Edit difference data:

....................

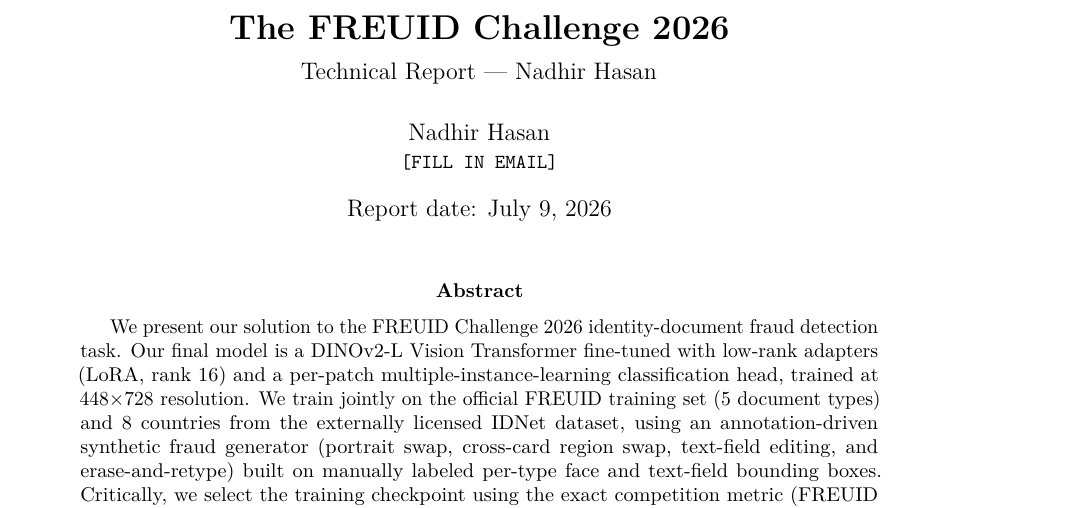
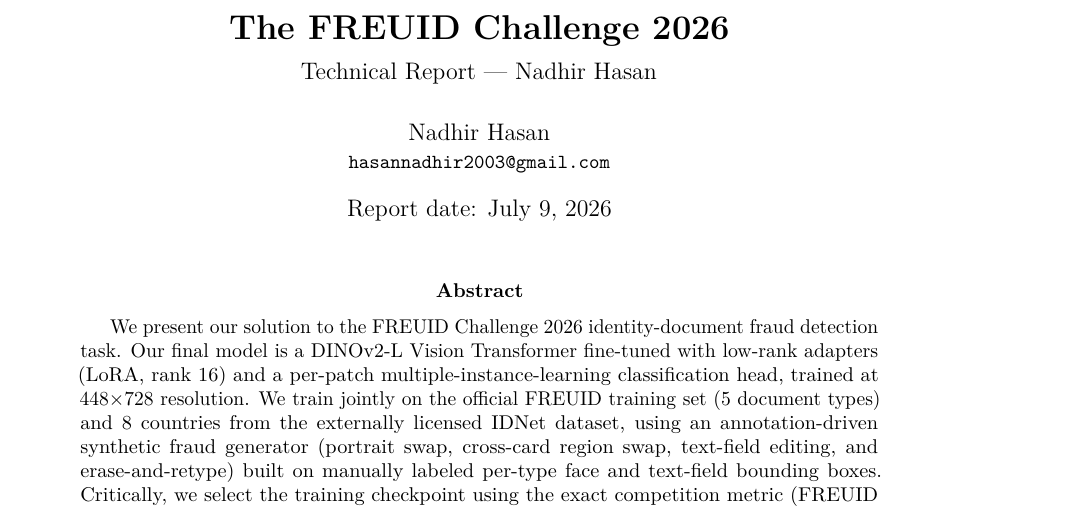
Before and after one commit to nadhirhasan/FREUID-Challenge-2026, a LaTeX paper (report/freuid_technical_report.tex): part of page 1 of 5, cut so that both start at the same text. Compiled offline with pdfLaTeX.

Commit message:
Fill in contact email

```diff
--- a/report/freuid_technical_report.tex
+++ b/report/freuid_technical_report.tex
@@ -26,7 +26,7 @@
 
 \newcommand{\teamname}{Nadhir Hasan}
 \newcommand{\kaggleteam}{Nadhir Hasan}
-\newcommand{\contactemail}{[FILL IN EMAIL]}
+\newcommand{\contactemail}{hasannadhir2003@gmail.com}
 \newcommand{\reportdate}{\today}
 
 \title{%
```
Also changed, not shown: report/freuid_technical_report.pdf.
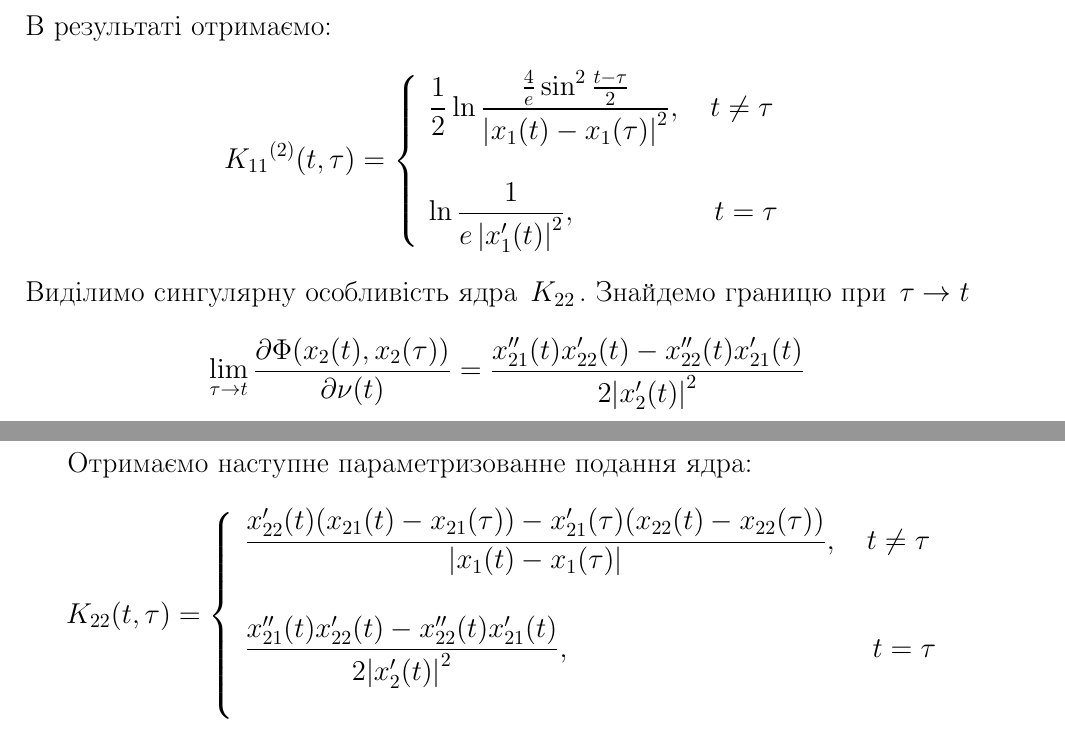
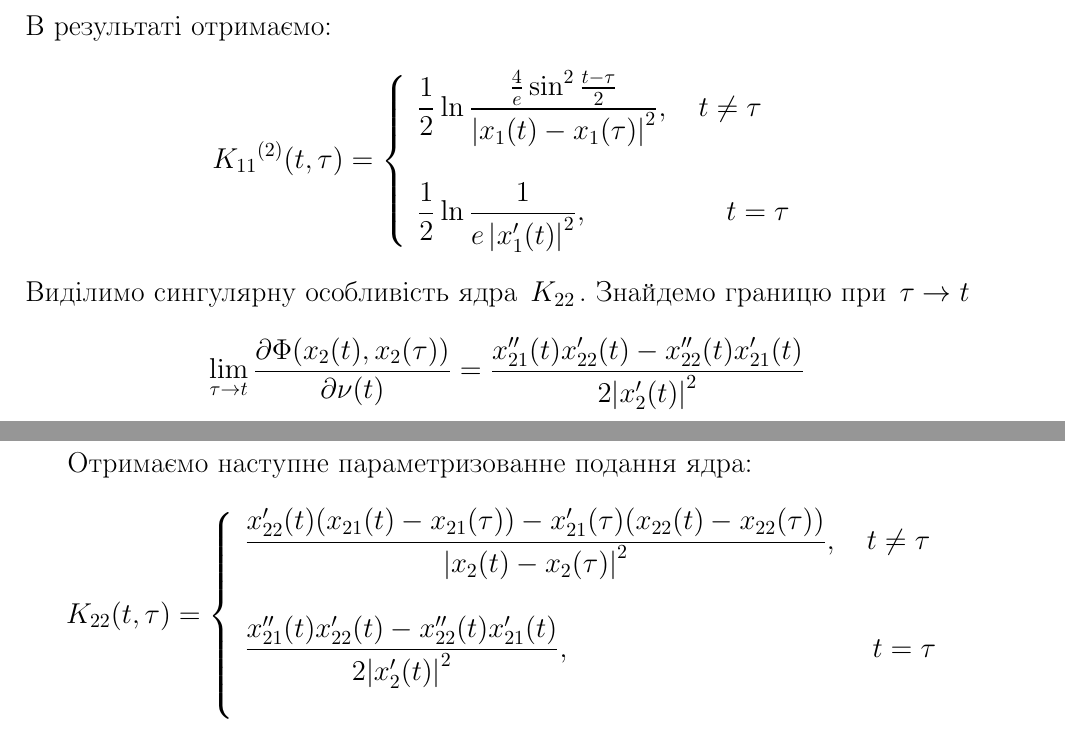
Before and after one commit to BohdanBuhrii/Linear-Integral-Equations, a LaTeX document (Main/report.tex): two parts of pages 10 and 11 of 14, joined at a grey line, cut so that both start at the same text. Compiled offline with pdfLaTeX.

Commit message:
painfull-attempts

```diff
--- a/Main/report.tex
+++ b/Main/report.tex
@@ -505,7 +505,7 @@ $$
 	\\ [1cm]
 
 	\displaystyle
-	\ln \frac{1}{e\left|x_{1}^{\prime}(t)\right|^{2}}
+	\frac{1}{2} \ln \frac{1}{e\left|x_{1}^{\prime}(t)\right|^{2}}
 	,\quad  \quad  \quad \quad  \quad t = \tau
 \end{array}
 \right.
@@ -544,7 +544,7 @@ $$
  \left\{
  \begin{array}{l}
 	\displaystyle
-	\frac{ x'_{22}(t) (x_{21}(t) - x_{21}(\tau)) - x'_{21}(\tau) (x_{22}(t) - x_{22}(\tau))  }{\abs{x_1(t) - x_1(\tau)}}
+	\frac{ x'_{22}(t) (x_{21}(t) - x_{21}(\tau)) - x'_{21}(\tau) (x_{22}(t) - x_{22}(\tau))  }{\abs{x_2(t) - x_2(\tau)}^2}
 	,\quad t \neq \tau
 	\\ [1cm]
 
```
Also changed, not shown: Main/report.pdf, Main/report.tex (4 more changed lines), 2 other files.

....................

> **ACTION ITEM**: Would you repeat the entries exactly, but with no pictures?

> **FINISHED EXERCISE**:
Before and after one commit to nadhirhasan/FREUID-Challenge-2026, a LaTeX paper (report/freuid_technical_report.tex): part of page 1 of 5, cut so that both start at the same text. Compiled offline with pdfLaTeX.

Commit message:
Fill in contact email

```diff
--- a/report/freuid_technical_report.tex
+++ b/report/freuid_technical_report.tex
@@ -26,7 +26,7 @@
 
 \newcommand{\teamname}{Nadhir Hasan}
 \newcommand{\kaggleteam}{Nadhir Hasan}
-\newcommand{\contactemail}{[FILL IN EMAIL]}
+\newcommand{\contactemail}{hasannadhir2003@gmail.com}
 \newcommand{\reportdate}{\today}
 
 \title{%
```
Also changed, not shown: report/freuid_technical_report.pdf.
Before and after one commit to BohdanBuhrii/Linear-Integral-Equations, a LaTeX document (Main/report.tex): two parts of pages 10 and 11 of 14, joined at a grey line, cut so that both start at the same text. Compiled offline with pdfLaTeX.

Commit message:
painfull-attempts

```diff
--- a/Main/report.tex
+++ b/Main/report.tex
@@ -505,7 +505,7 @@ $$
 	\\ [1cm]
 
 	\displaystyle
-	\ln \frac{1}{e\left|x_{1}^{\prime}(t)\right|^{2}}
+	\frac{1}{2} \ln \frac{1}{e\left|x_{1}^{\prime}(t)\right|^{2}}
 	,\quad  \quad  \quad \quad  \quad t = \tau
 \end{array}
 \right.
@@ -544,7 +544,7 @@ $$
  \left\{
  \begin{array}{l}
 	\displaystyle
-	\frac{ x'_{22}(t) (x_{21}(t) - x_{21}(\tau)) - x'_{21}(\tau) (x_{22}(t) - x_{22}(\tau))  }{\abs{x_1(t) - x_1(\tau)}}
+	\frac{ x'_{22}(t) (x_{21}(t) - x_{21}(\tau)) - x'_{21}(\tau) (x_{22}(t) - x_{22}(\tau))  }{\abs{x_2(t) - x_2(\tau)}^2}
 	,\quad t \neq \tau
 	\\ [1cm]
 
```
Also changed, not shown: Main/report.pdf, Main/report.tex (4 more changed lines), 2 other files.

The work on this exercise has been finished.